Would you copy each line of the records that includes the word "CORP"?

(Modification records)

- - - -

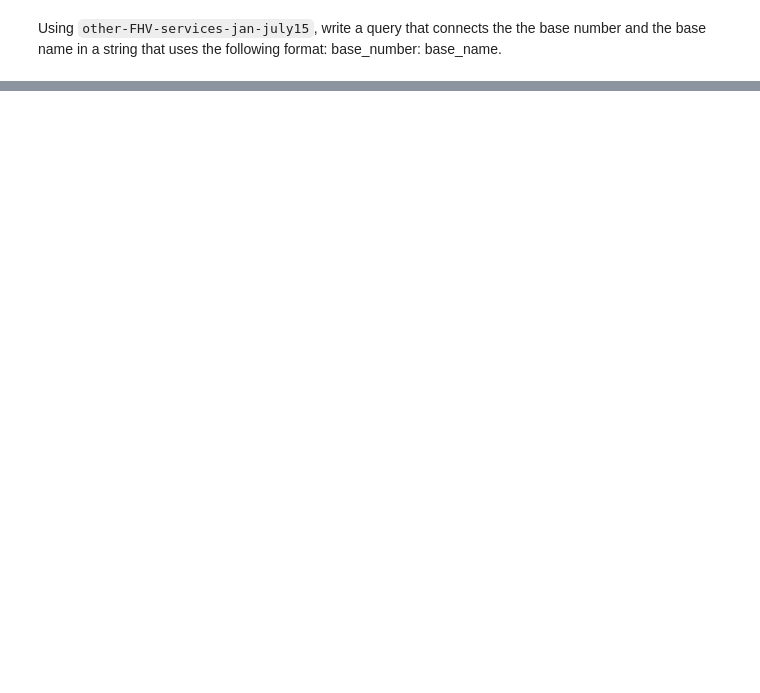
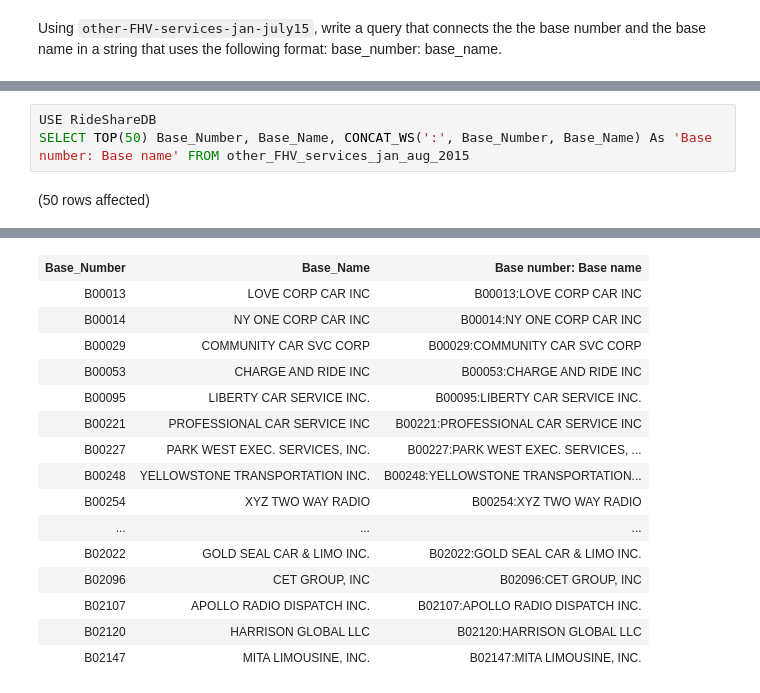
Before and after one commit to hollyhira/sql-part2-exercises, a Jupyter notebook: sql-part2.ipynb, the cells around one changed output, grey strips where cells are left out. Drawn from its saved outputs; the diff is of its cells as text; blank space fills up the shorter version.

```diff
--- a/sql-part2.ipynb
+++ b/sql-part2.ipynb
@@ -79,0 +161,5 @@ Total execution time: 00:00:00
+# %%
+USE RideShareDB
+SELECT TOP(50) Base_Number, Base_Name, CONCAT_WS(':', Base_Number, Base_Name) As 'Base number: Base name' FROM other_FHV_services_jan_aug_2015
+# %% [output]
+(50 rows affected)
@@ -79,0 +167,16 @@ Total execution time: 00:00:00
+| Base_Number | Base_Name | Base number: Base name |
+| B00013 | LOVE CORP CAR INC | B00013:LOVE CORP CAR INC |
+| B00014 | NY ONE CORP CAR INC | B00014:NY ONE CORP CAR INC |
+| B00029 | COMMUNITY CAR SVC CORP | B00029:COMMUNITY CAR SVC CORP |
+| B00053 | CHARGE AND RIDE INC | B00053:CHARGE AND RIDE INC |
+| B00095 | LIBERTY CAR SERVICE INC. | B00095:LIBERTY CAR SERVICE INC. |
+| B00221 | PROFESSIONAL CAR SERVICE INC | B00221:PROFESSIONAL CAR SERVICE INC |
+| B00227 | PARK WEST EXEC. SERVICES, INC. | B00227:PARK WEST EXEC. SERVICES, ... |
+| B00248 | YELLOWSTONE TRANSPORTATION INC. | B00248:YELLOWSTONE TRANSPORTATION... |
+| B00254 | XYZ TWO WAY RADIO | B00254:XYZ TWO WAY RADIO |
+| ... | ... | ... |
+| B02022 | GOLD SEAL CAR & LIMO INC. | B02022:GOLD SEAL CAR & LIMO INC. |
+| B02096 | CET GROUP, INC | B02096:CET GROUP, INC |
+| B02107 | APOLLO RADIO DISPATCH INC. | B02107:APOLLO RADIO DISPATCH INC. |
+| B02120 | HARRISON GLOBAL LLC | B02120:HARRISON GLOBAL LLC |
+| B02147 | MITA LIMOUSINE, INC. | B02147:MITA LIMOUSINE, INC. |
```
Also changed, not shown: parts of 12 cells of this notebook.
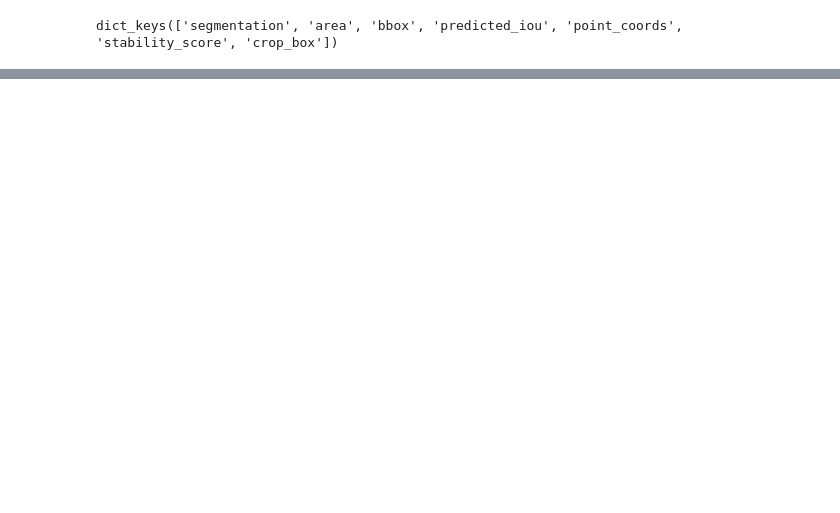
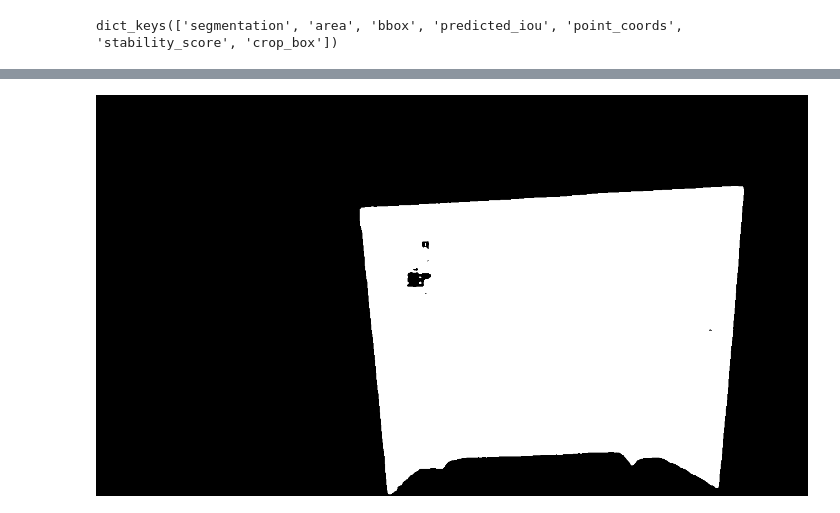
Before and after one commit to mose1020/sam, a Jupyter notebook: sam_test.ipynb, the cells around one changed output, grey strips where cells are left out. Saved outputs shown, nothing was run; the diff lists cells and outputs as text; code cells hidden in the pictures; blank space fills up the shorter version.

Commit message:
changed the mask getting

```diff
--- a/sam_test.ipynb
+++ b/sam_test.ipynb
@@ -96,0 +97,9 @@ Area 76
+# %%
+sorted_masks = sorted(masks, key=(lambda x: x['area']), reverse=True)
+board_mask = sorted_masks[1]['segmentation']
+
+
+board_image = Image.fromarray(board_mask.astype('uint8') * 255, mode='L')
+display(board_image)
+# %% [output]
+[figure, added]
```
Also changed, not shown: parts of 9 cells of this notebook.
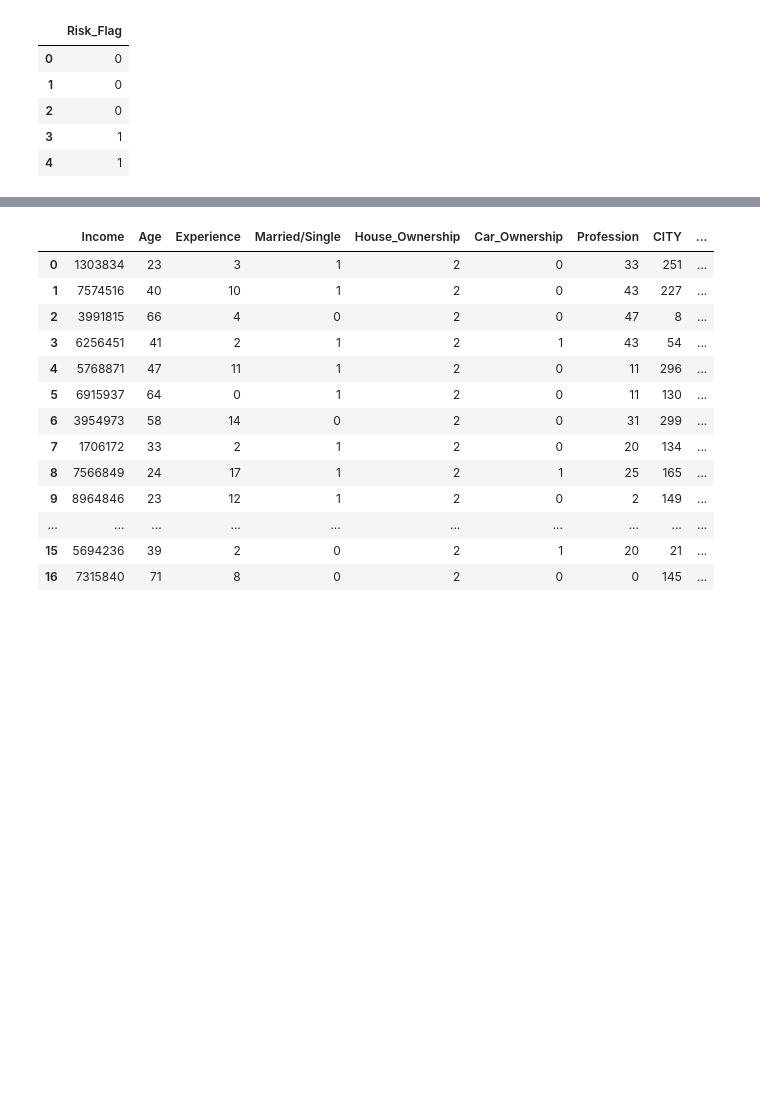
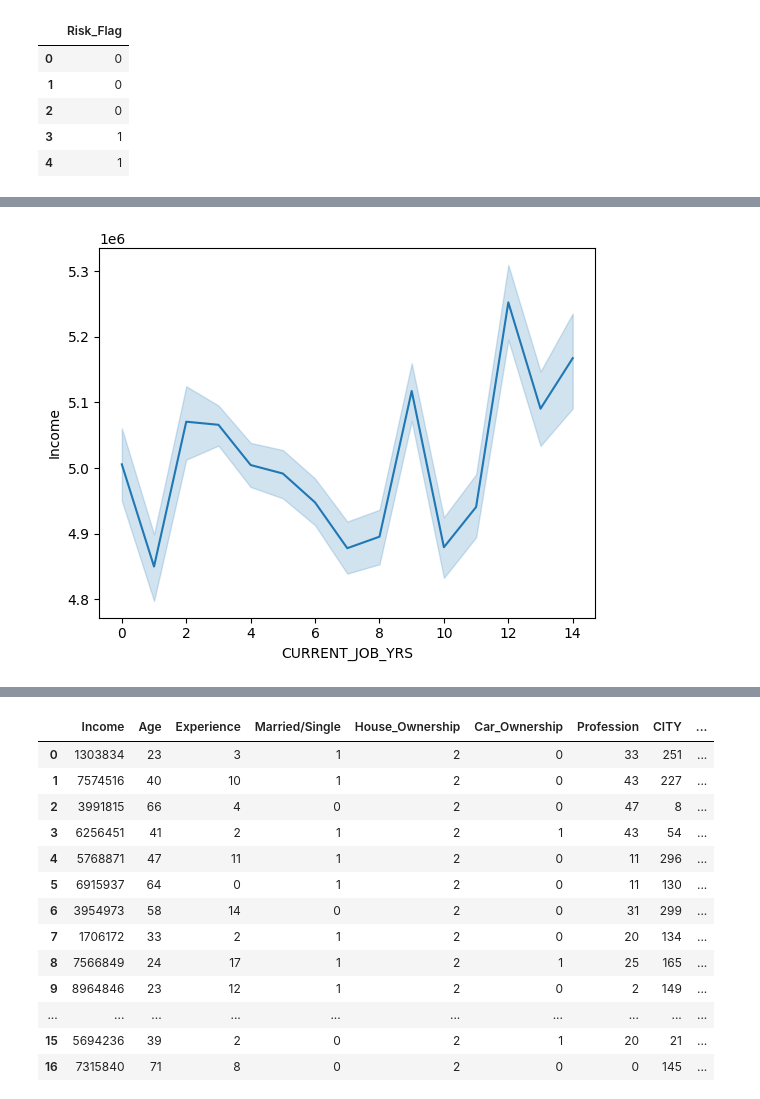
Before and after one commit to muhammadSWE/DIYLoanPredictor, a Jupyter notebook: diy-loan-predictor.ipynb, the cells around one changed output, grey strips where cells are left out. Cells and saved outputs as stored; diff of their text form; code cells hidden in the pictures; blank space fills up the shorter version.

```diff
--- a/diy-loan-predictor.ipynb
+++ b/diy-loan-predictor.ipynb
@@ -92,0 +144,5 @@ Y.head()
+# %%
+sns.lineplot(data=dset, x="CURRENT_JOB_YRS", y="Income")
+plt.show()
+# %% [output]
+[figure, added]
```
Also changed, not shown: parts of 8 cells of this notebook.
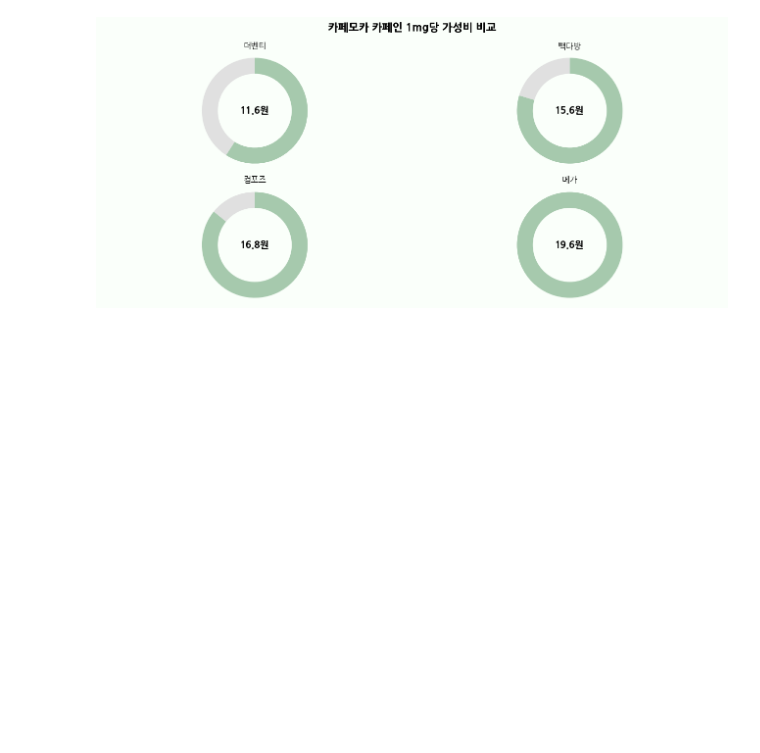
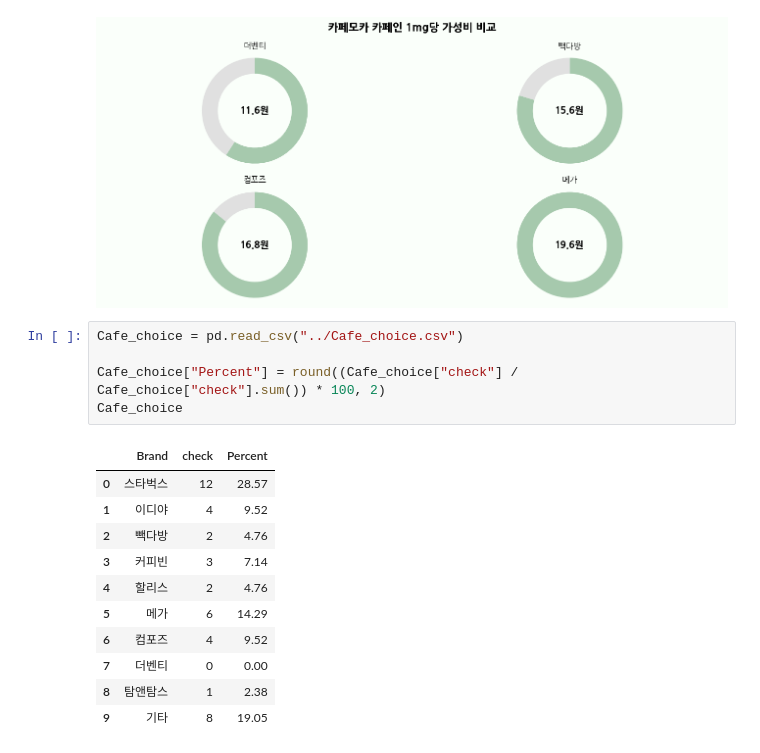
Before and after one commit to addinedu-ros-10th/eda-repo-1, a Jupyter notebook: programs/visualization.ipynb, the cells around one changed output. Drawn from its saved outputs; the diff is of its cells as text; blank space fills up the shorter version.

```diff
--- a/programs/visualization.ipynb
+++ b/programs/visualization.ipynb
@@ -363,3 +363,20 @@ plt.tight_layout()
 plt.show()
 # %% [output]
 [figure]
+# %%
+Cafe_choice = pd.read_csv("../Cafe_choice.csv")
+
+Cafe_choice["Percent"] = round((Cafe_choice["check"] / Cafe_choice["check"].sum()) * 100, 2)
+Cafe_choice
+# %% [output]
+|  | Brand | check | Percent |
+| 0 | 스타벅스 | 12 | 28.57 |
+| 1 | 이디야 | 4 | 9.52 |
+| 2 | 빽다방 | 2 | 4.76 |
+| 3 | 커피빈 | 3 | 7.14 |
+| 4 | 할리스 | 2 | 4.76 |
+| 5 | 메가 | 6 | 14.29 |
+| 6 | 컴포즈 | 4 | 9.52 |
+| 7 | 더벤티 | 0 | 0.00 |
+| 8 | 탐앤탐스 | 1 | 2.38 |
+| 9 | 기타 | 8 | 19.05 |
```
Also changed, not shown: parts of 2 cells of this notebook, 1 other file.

- - - -

◆ **Answer to this exercise**:
+| B00013 | LOVE CORP CAR INC | B00013:LOVE CORP CAR INC |
+| B00014 | NY ONE CORP CAR INC | B00014:NY ONE CORP CAR INC |
+| B00029 | COMMUNITY CAR SVC CORP | B00029:COMMUNITY CAR SVC CORP |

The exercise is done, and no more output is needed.